Start of GIVEN RECORDS

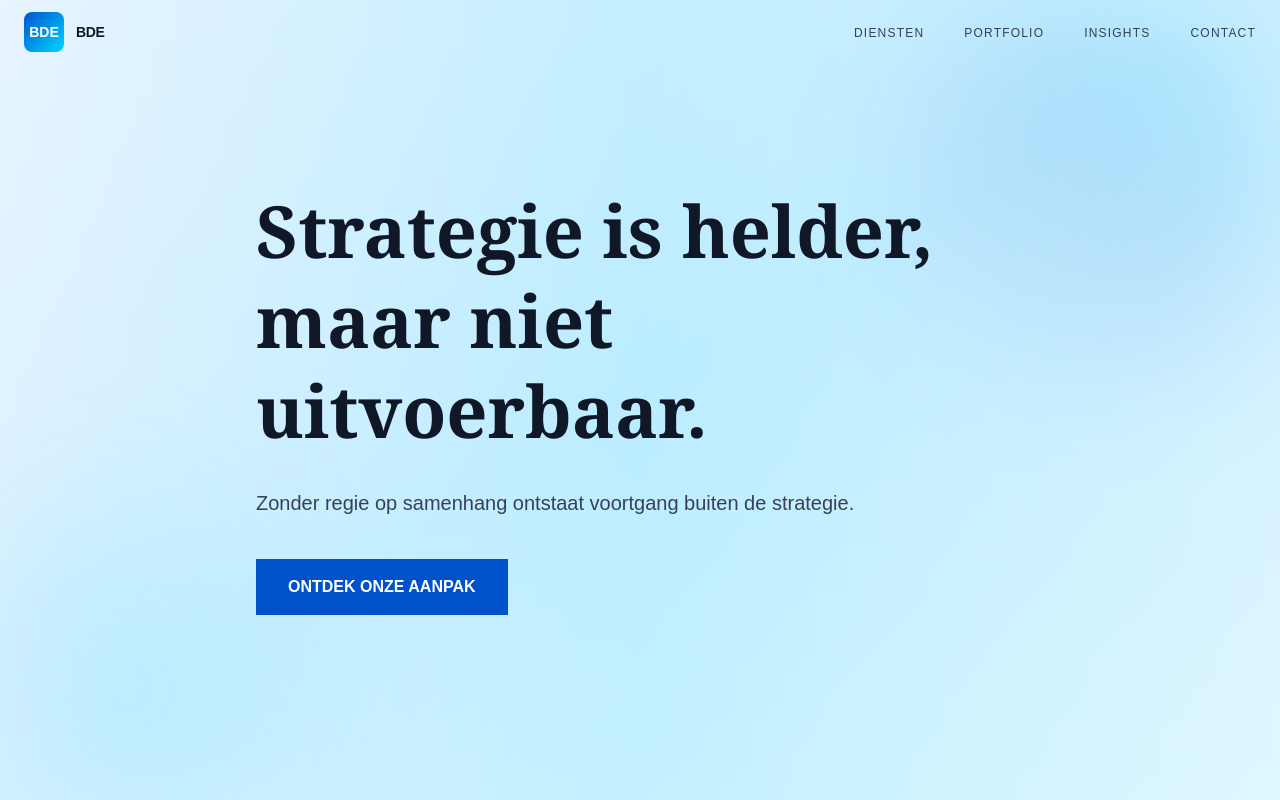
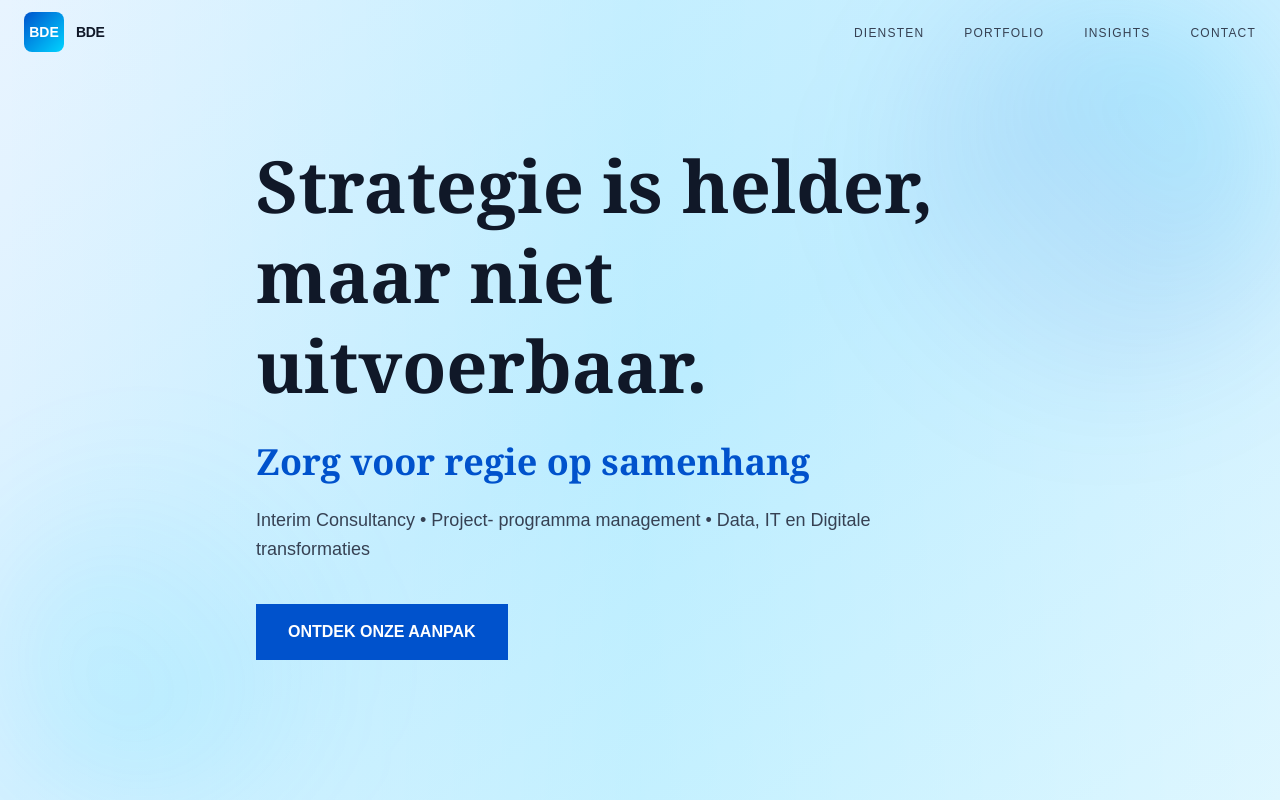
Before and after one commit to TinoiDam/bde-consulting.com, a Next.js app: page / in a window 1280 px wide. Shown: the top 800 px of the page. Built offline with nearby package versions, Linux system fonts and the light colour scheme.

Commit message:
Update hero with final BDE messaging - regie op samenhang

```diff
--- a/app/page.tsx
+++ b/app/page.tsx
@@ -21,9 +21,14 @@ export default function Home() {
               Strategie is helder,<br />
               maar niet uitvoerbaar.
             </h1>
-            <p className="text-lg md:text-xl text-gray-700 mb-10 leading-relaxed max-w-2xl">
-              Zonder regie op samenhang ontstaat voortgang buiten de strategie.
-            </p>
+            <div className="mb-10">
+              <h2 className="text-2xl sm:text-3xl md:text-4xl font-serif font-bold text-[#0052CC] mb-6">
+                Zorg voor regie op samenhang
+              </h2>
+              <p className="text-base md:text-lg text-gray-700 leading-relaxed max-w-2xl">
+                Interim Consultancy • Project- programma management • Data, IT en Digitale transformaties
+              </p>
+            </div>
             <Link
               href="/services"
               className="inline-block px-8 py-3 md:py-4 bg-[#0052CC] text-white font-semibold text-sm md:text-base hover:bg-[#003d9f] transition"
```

End of GIVEN RECORDS

EXERCISE |
Each line of the data that has the string "regie" should be returned.

WRITTEN RESPONSE |
Update hero with final BDE messaging - regie op samenhang
-              Zonder regie op samenhang ontstaat voortgang buiten de strategie.
+                Zorg voor regie op samenhang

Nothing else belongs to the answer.